For weeks following the Jan. 12 earthquake in Haiti, a steady stream of airplanes stuffed with medical and other relief supplies shuttled in and out of the Port-au-Prince airport. Adhering to a strict time frame, the workers had just two hours to offload tons of supplies to make room for the next planeload of aid.
Volunteers aboard one such plane sat in strategic locations — some in the first few rows to disembark quickly and begin unloading, others in the middle to hand them boxes of supplies, and still others in the back to move larger items such as crutches out the kitchen galley door, said Patty Marten of Sewickley, Pa., who was one of 15 volunteers on a flight organized by Jim Trovato, also of Sewickley.
“It all had to be done manually, as there were no mechanized conveyor belts to assist in the process,” she said.
The tens of thousands of pounds of medical supplies, including antibiotics and pain medication, were color coded and pre-labeled to speed the distribution process to their destination points, said Dr. James Blaugrund, a head and neck surgeon in Pittsburgh, who participated in three of the January flights with organizers Jim Bouchard and Dr. Ken Melani.
After transporting medical supplies and personnel into Haiti, two of Blaugrund’s flights also involved bringing Haitians in need of help back to the United States, including a group of orphans whose facility was damaged by the quake, and a cancer patient.
The cancer patient, 16-year-old Jean Kenson, appeared at a facility treating earthquake-related injuries with a large lump on his leg. Mark Sangimino, a pediatric orthopedic doctor who was seeing patients in Haiti at the time, recognized it as a tumor and acquired the necessary paperwork to bring him back to the United States, where he would be able to receive chemotherapy and other treatment, said Blaugrund.

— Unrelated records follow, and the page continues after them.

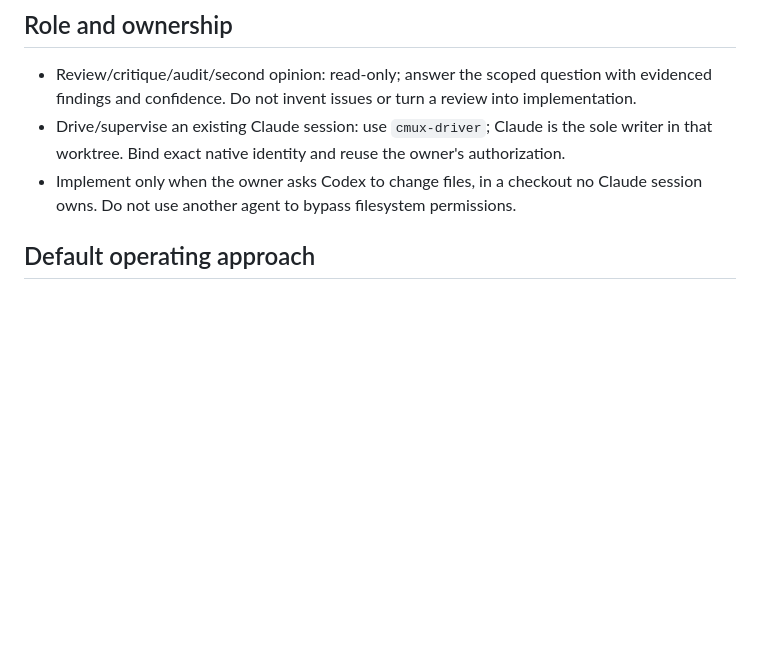
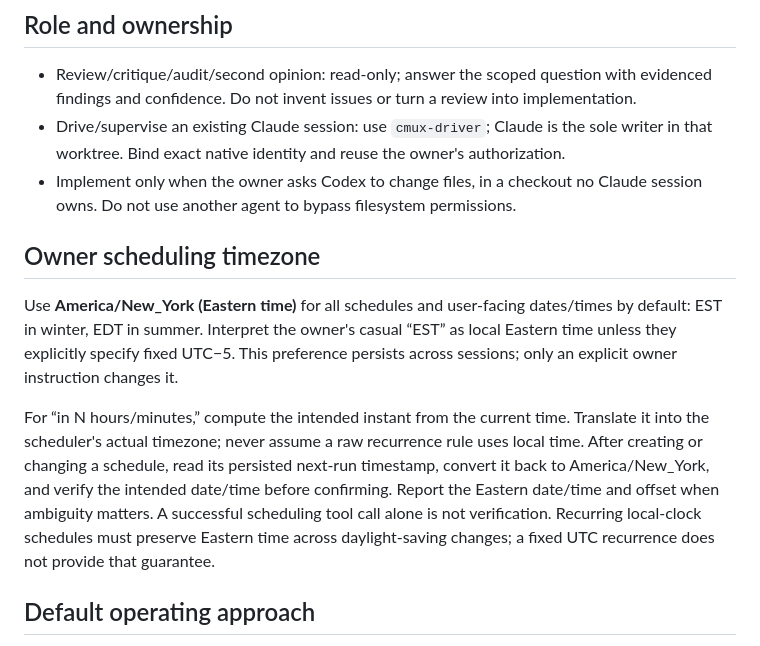
Before and after one commit to mcleanT/sporedrive, a Markdown page: src/codex/AGENTS.md, the part around the change. Drawn GitHub-style; blank space fills up the shorter version.

```diff
--- a/src/codex/AGENTS.md
+++ b/src/codex/AGENTS.md
@@ -7,6 +7,12 @@ Maintained source: `~/tools/sporedrive/src/codex/AGENTS.md`; install with `scrip
 - Review/critique/audit/second opinion: read-only; answer the scoped question with evidenced findings and confidence. Do not invent issues or turn a review into implementation.
 - Drive/supervise an existing Claude session: use `cmux-driver`; Claude is the sole writer in that worktree. Bind exact native identity and reuse the owner's authorization.
 - Implement only when the owner asks Codex to change files, in a checkout no Claude session owns. Do not use another agent to bypass filesystem permissions.
+
+## Owner scheduling timezone
+
+Use **America/New_York (Eastern time)** for all schedules and user-facing dates/times by default: EST in winter, EDT in summer. Interpret the owner's casual “EST” as local Eastern time unless they explicitly specify fixed UTC−5. This preference persists across sessions; only an explicit owner instruction changes it.
+
+For “in N hours/minutes,” compute the intended instant from the current time. Translate it into the scheduler's actual timezone; never assume a raw recurrence rule uses local time. After creating or changing a schedule, read its persisted next-run timestamp, convert it back to America/New_York, and verify the intended date/time before confirming. Report the Eastern date/time and offset when ambiguity matters. A successful scheduling tool call alone is not verification. Recurring local-clock schedules must preserve Eastern time across daylight-saving changes; a fixed UTC recurrence does not provide that guarantee.
 
 ## Default operating approach
 
```
Also changed, not shown: src/claude/CLAUDE.md (+6 -0 lines).
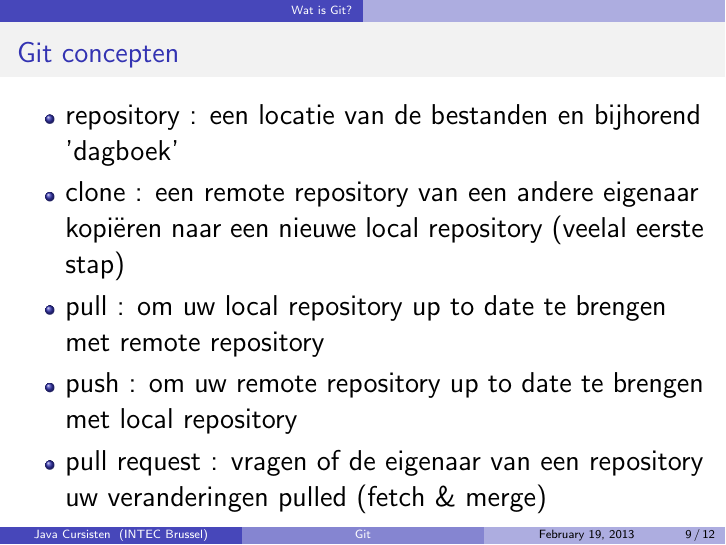
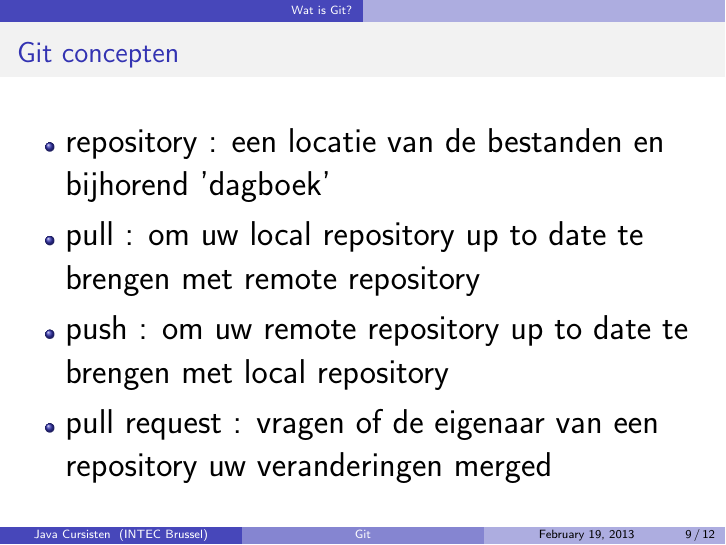
Before and after one commit to wouterwilms/JavaLaTeXBestanden, LaTeX slides (Git/GitLesLaTeX.tex): page 9 of 12. Compiled offline with pdfLaTeX.

Commit message:
Revert "Update GitLesLaTeX.tex"
This reverts commit 0c9a5f2c6bda36019d4c3beb4b99d586c7eea591.

```diff
--- a/Git/GitLesLaTeX.tex
+++ b/Git/GitLesLaTeX.tex
@@ -125,12 +125,11 @@ Iedere gebruiker heeft zijn eigen kopie van het werk waar hij lokaal (offline) m
 
 \frametitle{Git concepten}
 
-{\Large \begin{itemize}
+{\LARGE \begin{itemize}
 \item repository : een locatie van de bestanden en bijhorend 'dagboek'
-\item clone : een remote repository van een andere eigenaar kopi\"eren naar een nieuwe local repository (veelal eerste stap)
 \item pull : om uw local repository up to date te brengen met remote repository
 \item push : om uw remote repository up to date te brengen met local repository
-\item pull request : vragen of de eigenaar van een repository uw veranderingen pulled (fetch \& merge)
+\item pull request : vragen of de eigenaar van een repository uw veranderingen merged
 \end{itemize}}
 
 \end{frame}
```
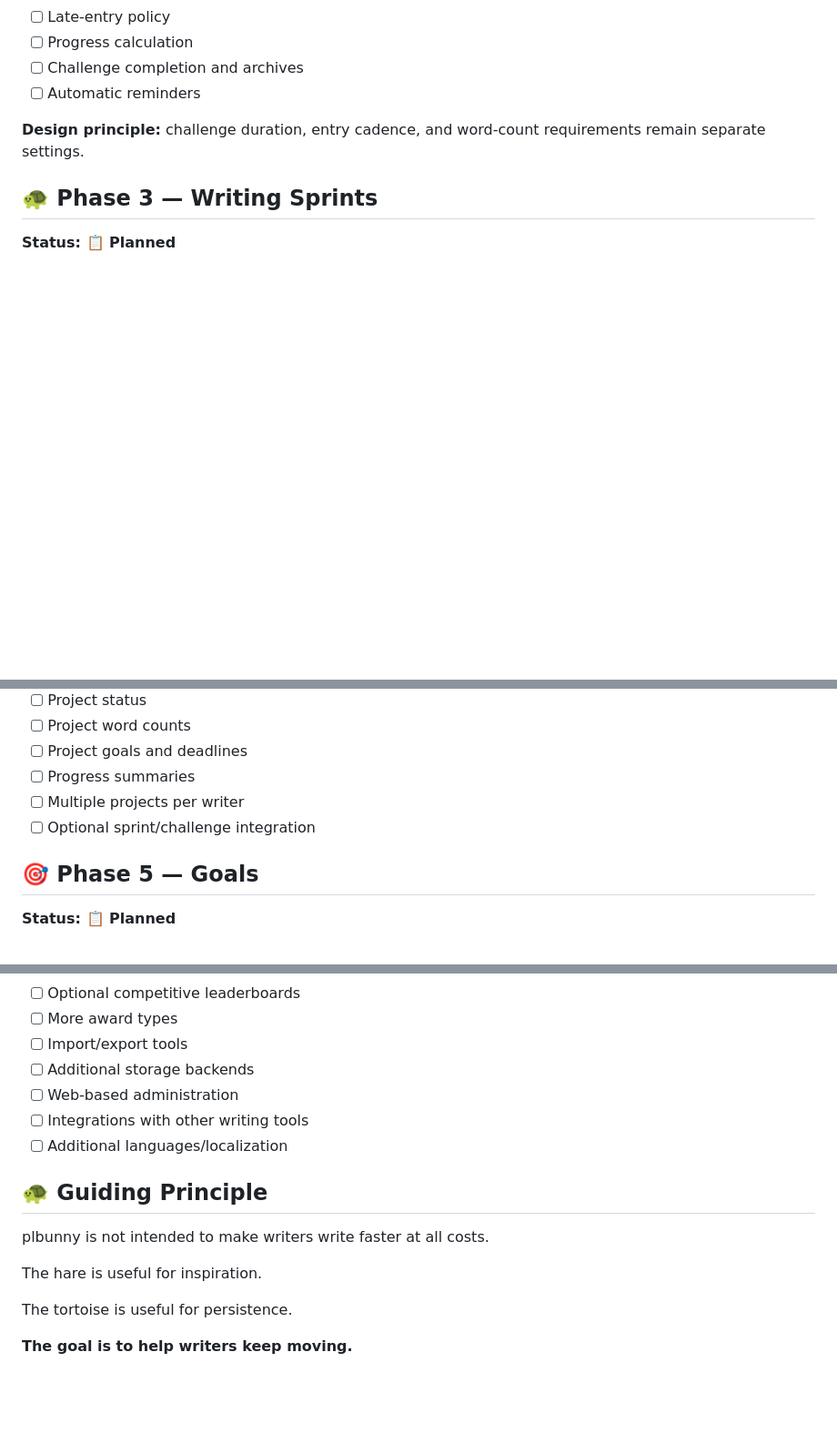
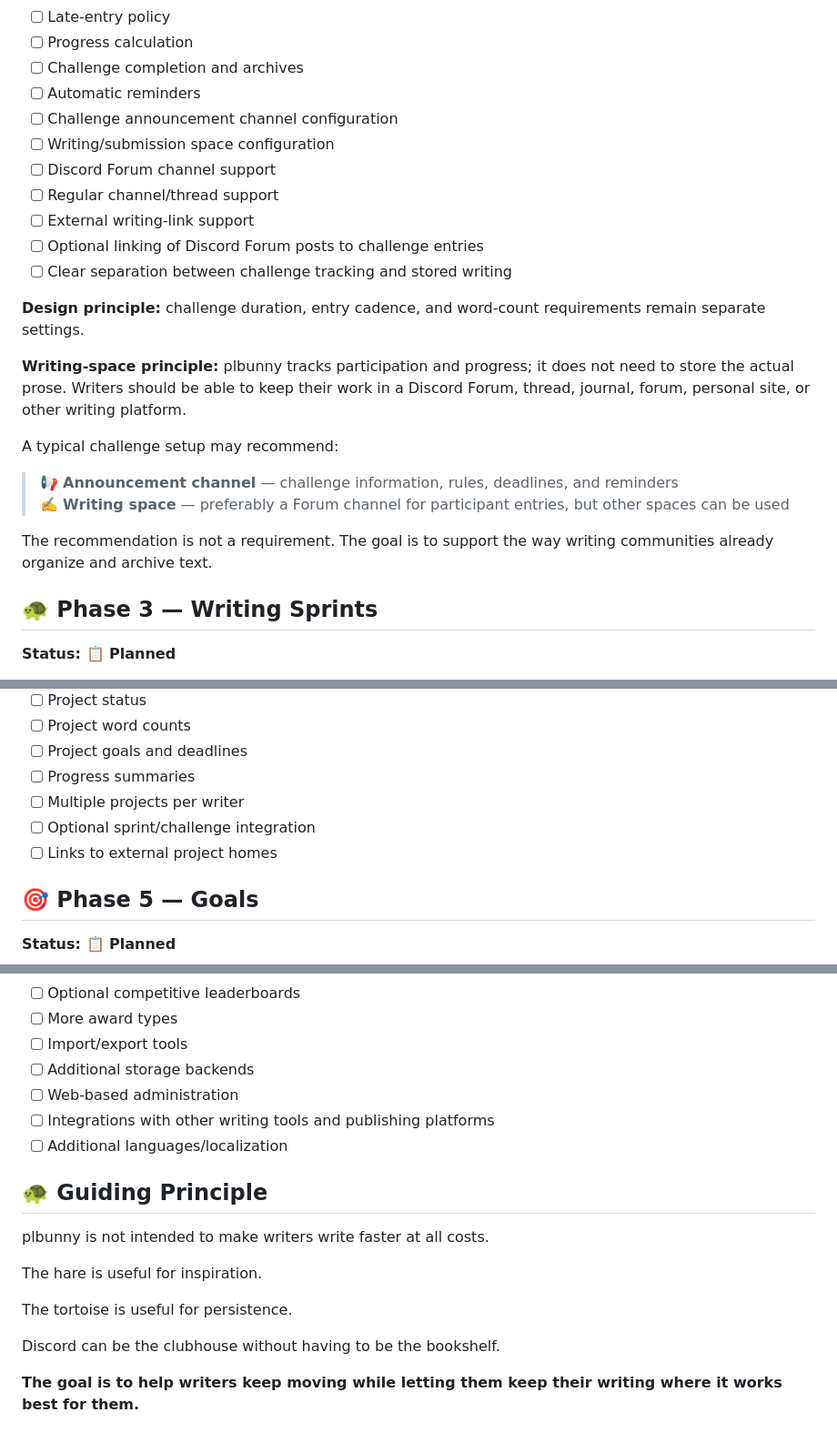
Before and after one commit to pkmnSidiko/plbunny, a Markdown page: ROADMAP.md, 3 parts joined by grey strips. Shown at 91% size. GitHub-like rendering; blank space fills up the shorter version.

Commit message:
docs: add writing-space and submission architecture

```diff
--- a/ROADMAP.md
+++ b/ROADMAP.md
@@ -50,8 +50,24 @@ plbunny is being developed in stages. The roadmap is intentionally flexible whil
 - [ ] Progress calculation
 - [ ] Challenge completion and archives
 - [ ] Automatic reminders
+- [ ] Challenge announcement channel configuration
+- [ ] Writing/submission space configuration
+- [ ] Discord Forum channel support
+- [ ] Regular channel/thread support
+- [ ] External writing-link support
+- [ ] Optional linking of Discord Forum posts to challenge entries
+- [ ] Clear separation between challenge tracking and stored writing
 
 **Design principle:** challenge duration, entry cadence, and word-count requirements remain separate settings.
+
+**Writing-space principle:** plbunny tracks participation and progress; it does not need to store the actual prose. Writers should be able to keep their work in a Discord Forum, thread, journal, forum, personal site, or other writing platform.
+
+A typical challenge setup may recommend:
+
+> 📢 **Announcement channel** — challenge information, rules, deadlines, and reminders
+> ✍️ **Writing space** — preferably a Forum channel for participant entries, but other spaces can be used
+
+The recommendation is not a requirement. The goal is to support the way writing communities already organize and archive text.
 
 ## 🐢 Phase 3 — Writing Sprints
 **Status: 📋 Planned**
@@ -78,6 +94,7 @@ Sprints should encourage **steady progress**, not turn writing into a race.
 - [ ] Progress summaries
 - [ ] Multiple projects per writer
 - [ ] Optional sprint/challenge integration
+- [ ] Links to external project homes
 
 ## 🎯 Phase 5 — Goals
 **Status: 📋 Planned**
@@ -152,7 +170,7 @@ These are deliberately **not commitments**.
 - [ ] Import/export tools
 - [ ] Additional storage backends
 - [ ] Web-based administration
-- [ ] Integrations with other writing tools
+- [ ] Integrations with other writing tools and publishing platforms
 - [ ] Additional languages/localization
 
 ## 🐢 Guiding Principle
@@ -163,4 +181,6 @@ The hare is useful for inspiration.
 
 The tortoise is useful for persistence.
 
-**The goal is to help writers keep moving.**
+Discord can be the clubhouse without having to be the bookshelf.
+
+**The goal is to help writers keep moving while letting them keep their writing where it works best for them.**
```
Also changed, not shown: other parts of ROADMAP.md (+1 -0 lines).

With just minutes left in their two-hour window, Sangimino ran into the plane carrying Kenson, recalled Blaugrund.
“To have him come up the aisle at 7:30 as they’re about to close the door, with this kid in his arms — it’s just terrific,” he said. “It’s rare that these opportunities come up where you can do something that can so quickly affect a population.”